*** DATA ***
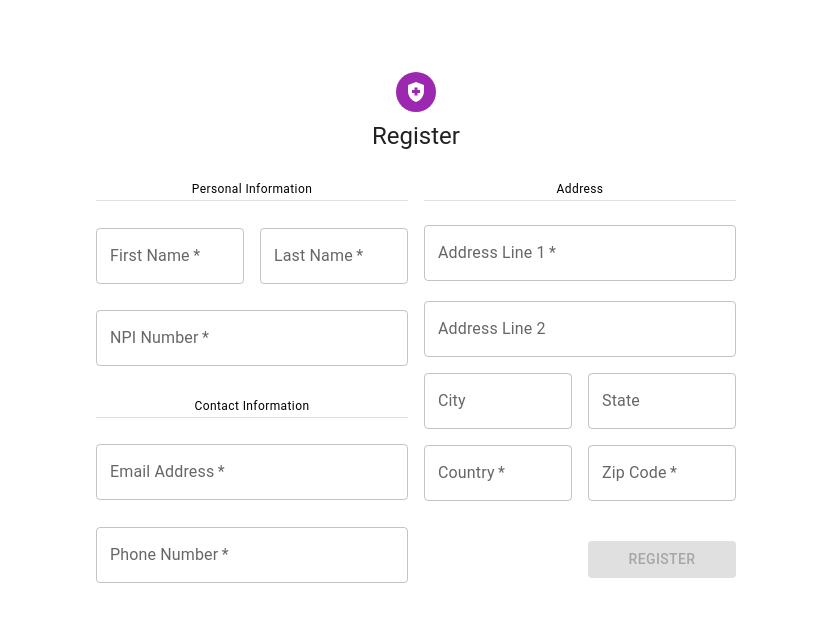
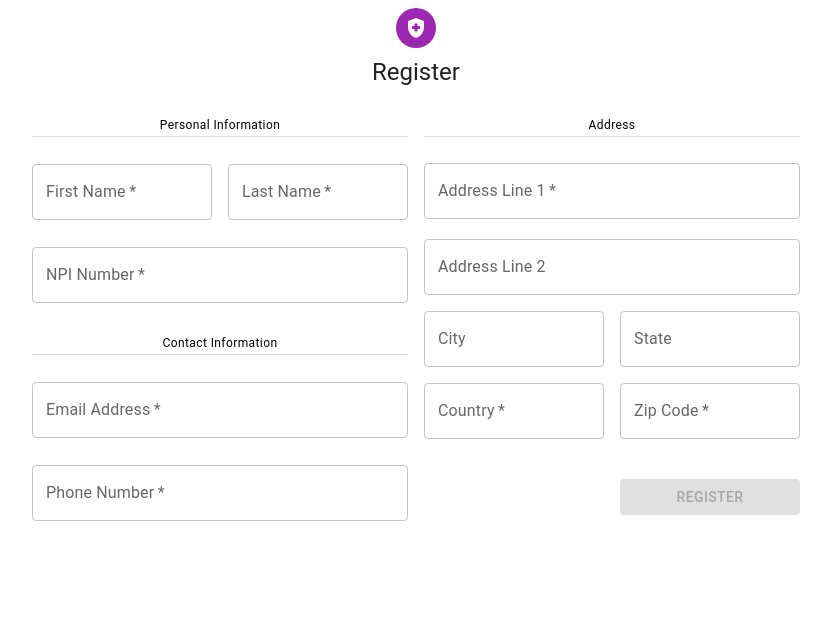
Before and after one commit to prakashutoledo/availity-assignment, a React (Create React App) app in the folder registration-user-interface/: page / in a window 1280 px wide. Shown: the top 622 px of the page, without its empty margins (224-1055 px from the left). Built offline with nearby package versions, Linux system fonts and the light colour scheme.

Commit message:
Updated to be mobile responsive

```diff
--- a/registration-user-interface/src/components/registration-form.tsx
+++ b/registration-user-interface/src/components/registration-form.tsx
@@ -5,8 +5,7 @@
 
 const emailRegex = /^(([^<>()[\]\\.,;:\s@"]+(\.[^<>()[\]\\.,;:\s@"]+)*)|(".+"))@((\[[0-9]{1,3}\.[0-9]{1,3}\.[0-9]{1,3}\.[0-9]{1,3}])|(([a-zA-Z\-0-9]+\.)+[a-zA-Z]{2,}))$/;
 const zipRegex = /^\d{5}(?:[-\s]\d{4})?$/;
-const phoneRegex = /[0-9]{10}/;
-const npiRegex = /[0-9]{10}/;
+const max10DigitRegex = /[0-9]{10}/;
 
 export const apiGatewayEndpoint: any = process.env.REACT_APP_AWS_API_GATEWAY_ENDPOINT;
 
@@ -50,8 +49,8 @@
                 || phoneError || address1Error || countryError || zipError;
             if (!beDisable) {
                 beDisable = isEmpty(firstName) || isEmpty(lastName) ||
-                    isInvalidMatchedRegex(npi, npiRegex) || isInvalidMatchedRegex(email, emailRegex) ||
-                    isInvalidMatchedRegex(phone, phoneRegex) || isEmpty(address1) || isEmpty(country) ||
+                    isInvalidMatchedRegex(npi, max10DigitRegex) || isInvalidMatchedRegex(email, emailRegex) ||
+                    isInvalidMatchedRegex(phone, max10DigitRegex) || isEmpty(address1) || isEmpty(country) ||
                     isInvalidMatchedRegex(zip, zipRegex);
             }
 
@@ -157,10 +156,8 @@
     return (
         <Box
             sx={{
-                marginTop: 8,
                 display: 'flex',
                 flexDirection: 'column',
-                alignItems: 'center',
                 width: '100%',
                 height: '100%'
             }}
@@ -169,7 +166,6 @@
                 display: 'flex',
                 flexDirection: 'column',
                 alignItems: 'center',
-                justifyContent: 'center'
             }}>
                 <Avatar sx={{ m: 1, bgcolor: 'secondary.main' }}>
                     <HealthAndSafety />
@@ -179,10 +175,13 @@
                 </Typography>
                 <Box sx={{
                     m: 3,
-                    width: '50%',
-                    display: 'inline-flex',
-                    flexDirection: 'row',
-                    justifyContent: 'space-evenly',
+                    width: '60%',
+                    display: 'flex',
+                    flexDirection: 'column',
+                    '@media (min-width: 1000px)' : {
+                        flexDirection: 'row',
+                        justifyContents: 'center',
+                    },
                     gap: 2
                 }}>
 
@@ -232,7 +231,7 @@
                                 name="npi"
                                 value={npi}
                                 onChange={(event) => setNpi(event.target.value)}
-                                onBlur={() => isInvalidMatchedRegexError(npi, setNpiError, npiRegex)}
+                                onBlur={() => isInvalidMatchedRegexError(npi, setNpiError, max10DigitRegex)}
                                 onSelect={() => setNpiError(false)}
                                 error={npiError}
                                 inputProps={{ maxLength: 10 }}
@@ -268,19 +267,29 @@
                                 name="phone"
                                 value={phone}
                                 onChange={(event) => setPhone(event.target.value)}
-                                onBlur={() => isInvalidMatchedRegexError(phone, setPhoneError, phoneRegex)}
+                                onBlur={() => isInvalidMatchedRegexError(phone, setPhoneError, max10DigitRegex)}
                                 onSelect={(_) => setPhoneError(false)}
                                 error={phoneError}
                                 helperText={phoneError && "Enter a valid phone number"}
                             />
                         </Grid>
                     </Grid>
-                    <Grid container spacing={2}>
+                    <Grid container spacing={2} sx={{
+                        alignItems: 'center',
+                        justifyContent: 'center',
+                        '@media (min-width: 1000px)' : {
+                            justifyContent: 'flex-end',
+                        },
+                    }}>
                         <Grid item xs={12}>
                             <Typography variant="caption" color="InfoText" id="address">Address</Typography>
                             <Divider />
                         </Grid>
-                        <Grid item xs={12}>
+                        <Grid item xs={12} sx={{
+                            '@media (min-width: 1000px)' : {
+                                mt: '0.5%',
+                            },
+                        }}>
                             <TextField
                                 required
                                 fullWidth
@@ -362,8 +371,6 @@
                             />
                         </Grid>
                         <Grid item xs={12} sm={6}>
-                        </Grid>
-                        <Grid item xs={12} sm={6}>
                             <Button
                                 id="submitRegistration"
                                 fullWidth
```
Also changed, not shown: 2 other files (tests, documents, lock files or other folders).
*** End of DATA ***
- **PROMPT**: Extract the entries in full, exactly as they are, minus the pictures.

- **EXERCISE ANSWER**:
Before and after one commit to prakashutoledo/availity-assignment, a React (Create React App) app in the folder registration-user-interface/: page / in a window 1280 px wide. Shown: the top 622 px of the page, without its empty margins (224-1055 px from the left). Built offline with nearby package versions, Linux system fonts and the light colour scheme.

Commit message:
Updated to be mobile responsive

```diff
--- a/registration-user-interface/src/components/registration-form.tsx
+++ b/registration-user-interface/src/components/registration-form.tsx
@@ -5,8 +5,7 @@
 
 const emailRegex = /^(([^<>()[\]\\.,;:\s@"]+(\.[^<>()[\]\\.,;:\s@"]+)*)|(".+"))@((\[[0-9]{1,3}\.[0-9]{1,3}\.[0-9]{1,3}\.[0-9]{1,3}])|(([a-zA-Z\-0-9]+\.)+[a-zA-Z]{2,}))$/;
 const zipRegex = /^\d{5}(?:[-\s]\d{4})?$/;
-const phoneRegex = /[0-9]{10}/;
-const npiRegex = /[0-9]{10}/;
+const max10DigitRegex = /[0-9]{10}/;
 
 export const apiGatewayEndpoint: any = process.env.REACT_APP_AWS_API_GATEWAY_ENDPOINT;
 
@@ -50,8 +49,8 @@
                 || phoneError || address1Error || countryError || zipError;
             if (!beDisable) {
                 beDisable = isEmpty(firstName) || isEmpty(lastName) ||
-                    isInvalidMatchedRegex(npi, npiRegex) || isInvalidMatchedRegex(email, emailRegex) ||
-                    isInvalidMatchedRegex(phone, phoneRegex) || isEmpty(address1) || isEmpty(country) ||
+                    isInvalidMatchedRegex(npi, max10DigitRegex) || isInvalidMatchedRegex(email, emailRegex) ||
+                    isInvalidMatchedRegex(phone, max10DigitRegex) || isEmpty(address1) || isEmpty(country) ||
                     isInvalidMatchedRegex(zip, zipRegex);
             }
 
@@ -157,10 +156,8 @@
     return (
         <Box
             sx={{
-                marginTop: 8,
                 display: 'flex',
                 flexDirection: 'column',
-                alignItems: 'center',
                 width: '100%',
                 height: '100%'
             }}
@@ -169,7 +166,6 @@
                 display: 'flex',
                 flexDirection: 'column',
                 alignItems: 'center',
-                justifyContent: 'center'
             }}>
                 <Avatar sx={{ m: 1, bgcolor: 'secondary.main' }}>
                     <HealthAndSafety />
@@ -179,10 +175,13 @@
                 </Typography>
                 <Box sx={{
                     m: 3,
-                    width: '50%',
-                    display: 'inline-flex',
-                    flexDirection: 'row',
-                    justifyContent: 'space-evenly',
+                    width: '60%',
+                    display: 'flex',
+                    flexDirection: 'column',
+                    '@media (min-width: 1000px)' : {
+                        flexDirection: 'row',
+                        justifyContents: 'center',
+                    },
                     gap: 2
                 }}>
 
@@ -232,7 +231,7 @@
                                 name="npi"
                                 value={npi}
                                 onChange={(event) => setNpi(event.target.value)}
-                                onBlur={() => isInvalidMatchedRegexError(npi, setNpiError, npiRegex)}
+                                onBlur={() => isInvalidMatchedRegexError(npi, setNpiError, max10DigitRegex)}
                                 onSelect={() => setNpiError(false)}
                                 error={npiError}
                                 inputProps={{ maxLength: 10 }}
@@ -268,19 +267,29 @@
                                 name="phone"
                                 value={phone}
                                 onChange={(event) => setPhone(event.target.value)}
-                                onBlur={() => isInvalidMatchedRegexError(phone, setPhoneError, phoneRegex)}
+                                onBlur={() => isInvalidMatchedRegexError(phone, setPhoneError, max10DigitRegex)}
                                 onSelect={(_) => setPhoneError(false)}
                                 error={phoneError}
                                 helperText={phoneError && "Enter a valid phone number"}
                             />
                         </Grid>
                     </Grid>
-                    <Grid container spacing={2}>
+                    <Grid container spacing={2} sx={{
+                        alignItems: 'center',
+                        justifyContent: 'center',
+                        '@media (min-width: 1000px)' : {
+                            justifyContent: 'flex-end',
+                        },
+                    }}>
                         <Grid item xs={12}>
                             <Typography variant="caption" color="InfoText" id="address">Address</Typography>
                             <Divider />
                         </Grid>
-                        <Grid item xs={12}>
+                        <Grid item xs={12} sx={{
+                            '@media (min-width: 1000px)' : {
+                                mt: '0.5%',
+                            },
+                        }}>
                             <TextField
                                 required
                                 fullWidth
@@ -362,8 +371,6 @@
                             />
                         </Grid>
                         <Grid item xs={12} sm={6}>
-                        </Grid>
-                        <Grid item xs={12} sm={6}>
                             <Button
                                 id="submitRegistration"
                                 fullWidth
```
Also changed, not shown: 2 other files (tests, documents, lock files or other folders).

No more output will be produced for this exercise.